Updated: Tuesday, 05 Mar 2013, 4:10 PM EST
Published : Tuesday, 05 Mar 2013, 4:10 PM EST
Q: Ear infections can be a common part of childhood. With recent concerns regarding antibiotic overuse, I understand there is ongoing debate in the pediatric community about when and how to treat this common problem.
A: It may seem like an easy thing to do - to treat an ear infection - but there are a lot of factors that come into play. First, not all ear pain is an infection. Sometimes congestion and pressure from a simple cold can cause ear pain - just like you feel when going up and down in an airplane causes pressure changes that can be uncomfortable. Babies teething, and big kids with cavities can feel the pain in their ears as well as their mouths. Sometimes it’s swimmer’s ear, or an outer ear infection, causing the pain.

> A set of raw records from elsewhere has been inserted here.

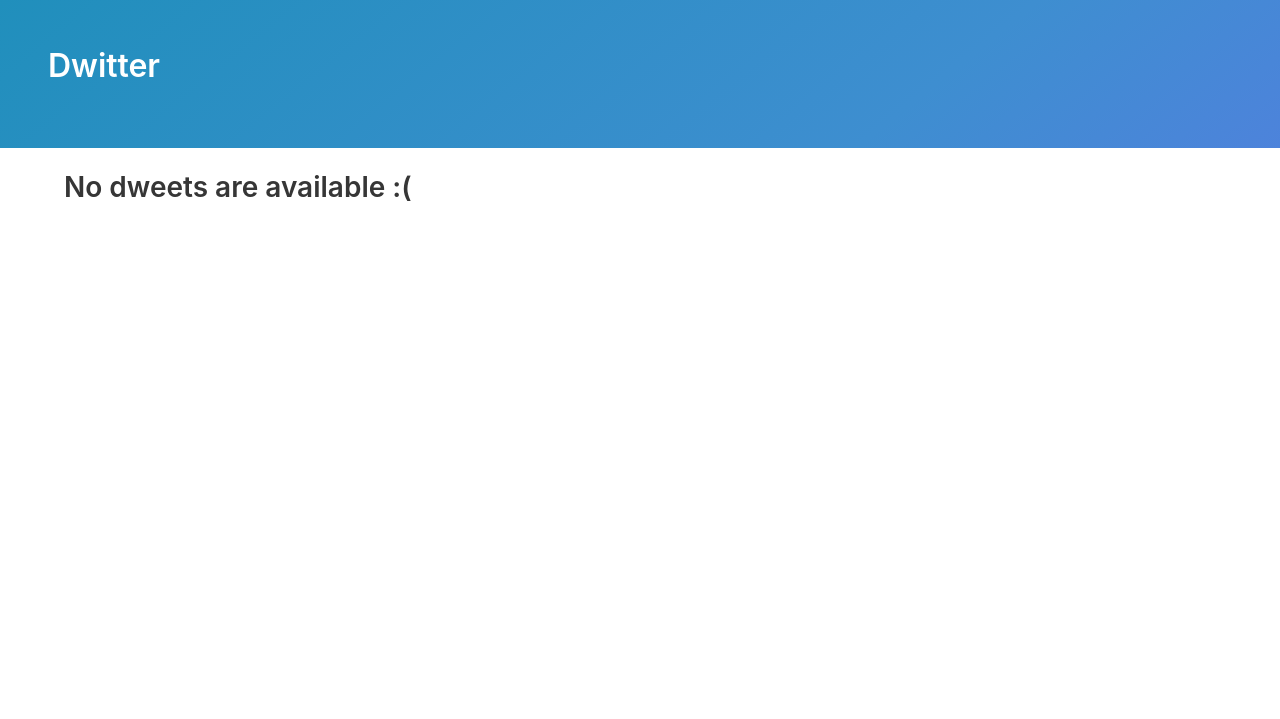
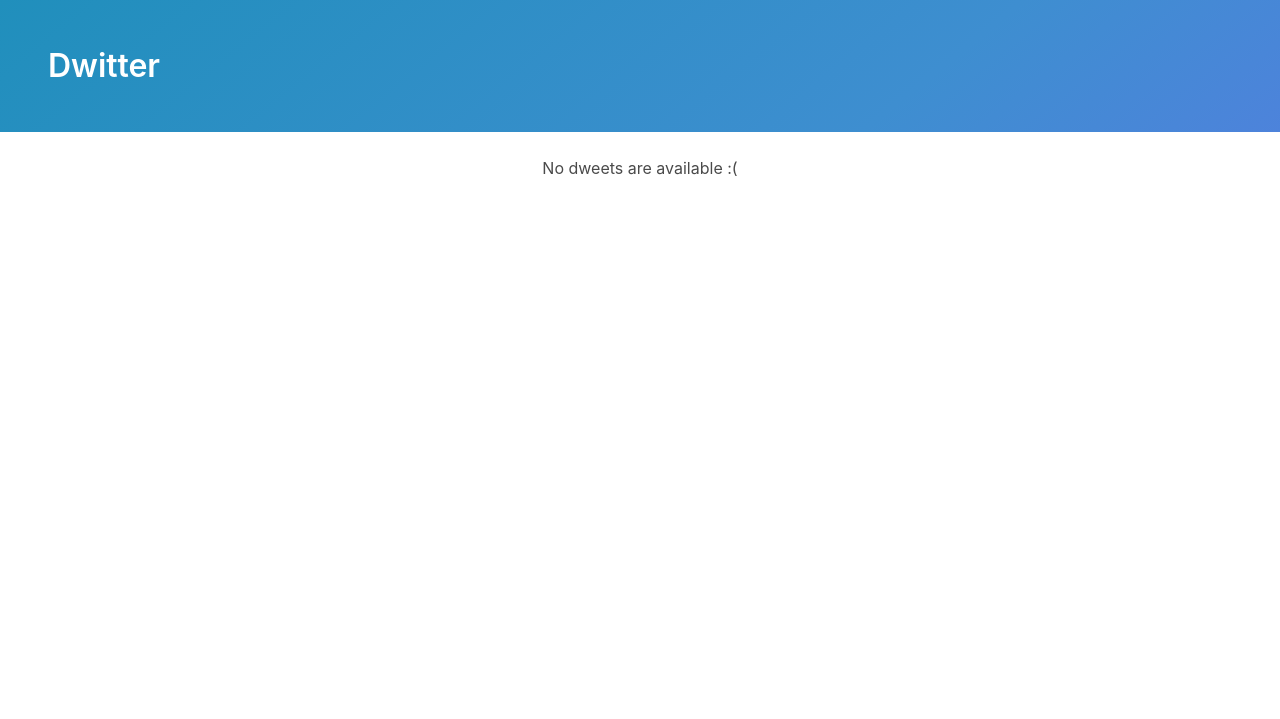
Before and after one commit to hackcville/deploy, a Django app: page / in a window 1280 px wide. Shown: the top 719 px of the page. Run offline with Django 3.2, Linux system fonts and the light colour scheme; data that the repository does not hold is empty; some libraries are stand-ins or nearby versions.

Commit message:
Center dweets column

```diff
--- a/week1/dwitter/dweets/templates/index.html
+++ b/week1/dwitter/dweets/templates/index.html
@@ -12,8 +12,14 @@
         min-height: 100vh;
         flex-direction: column;
       }
-      .content {
+      .app-content {
         flex: 1;
+      }
+      .content-column {
+        display: flex;
+        flex-direction: column;
+        align-items: center;
+        padding: 0 10px;
       }
       .footer {
         padding: 20px;
@@ -25,14 +31,14 @@
     </style>
   </head>
   <body>
-    <main class="content">
+    <main class="app-content">
       <section class="hero is-info is-bold">
         <div class="hero-body">
           <h1 class="title">Dwitter</h1>
         </div>
       </section>
       <br />
-      <div class="container">
+      <div class="container content-column">
         {% if page_obj %}
           {% for dweet in page_obj %}
             <div class="card dweet">
```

The most common scenario with a true ear infection is a routine, viral illness starts things off. A child has a cold for a few days to a few weeks, and then new fever or new ear pain starts. On exam, the eardrum is red with fluid or pus behind the eardrum. Sometimes some discharge from the ear.
Q: Is there anything new to help guide treatment?
A: Several years ago, there were 2 studies that encouraged treatment for ear infections to reduce severity and length of symptoms. Just this month, the American Academy of Pediatrics, or AAP, published revised and updated guidelines using the latest evidence to help guide pediatricians with appropriate and safe decision-making. These apply to children 6 months or older. Essentially, if there is no fluid behind the ears, if no pain, and temp below 102, there isn’t a need to prescribe an antibiotic. But if there is evidence of ear infection with fluid on exam, with ear pain, then amoxicillin is recommended, or an alternative if the child is allergic. A strong emphasis is to not prescribe antibiotics if the child doesn’t have symptoms. In other words, if the ear looks a little red but the child does not have ear pain, there is no benefit in giving antibiotics, just a potential for side effects.
Q: What can a parent do to prevent ear infections?
A: Most importantly, avoid second hand smoke exposure. If parents aren’t able to quit smoking, then make sure there is no smoking in the house or the car, whether the child is there or not. Breast feeding for the first 6 months of life has been shown to reduce ear infections in young children. Preventing the illnesses that set you up for ear infections is helpful, so vaccinate your child against the flu and the other recommended childhood shots, especially the shot against strep pneumonia.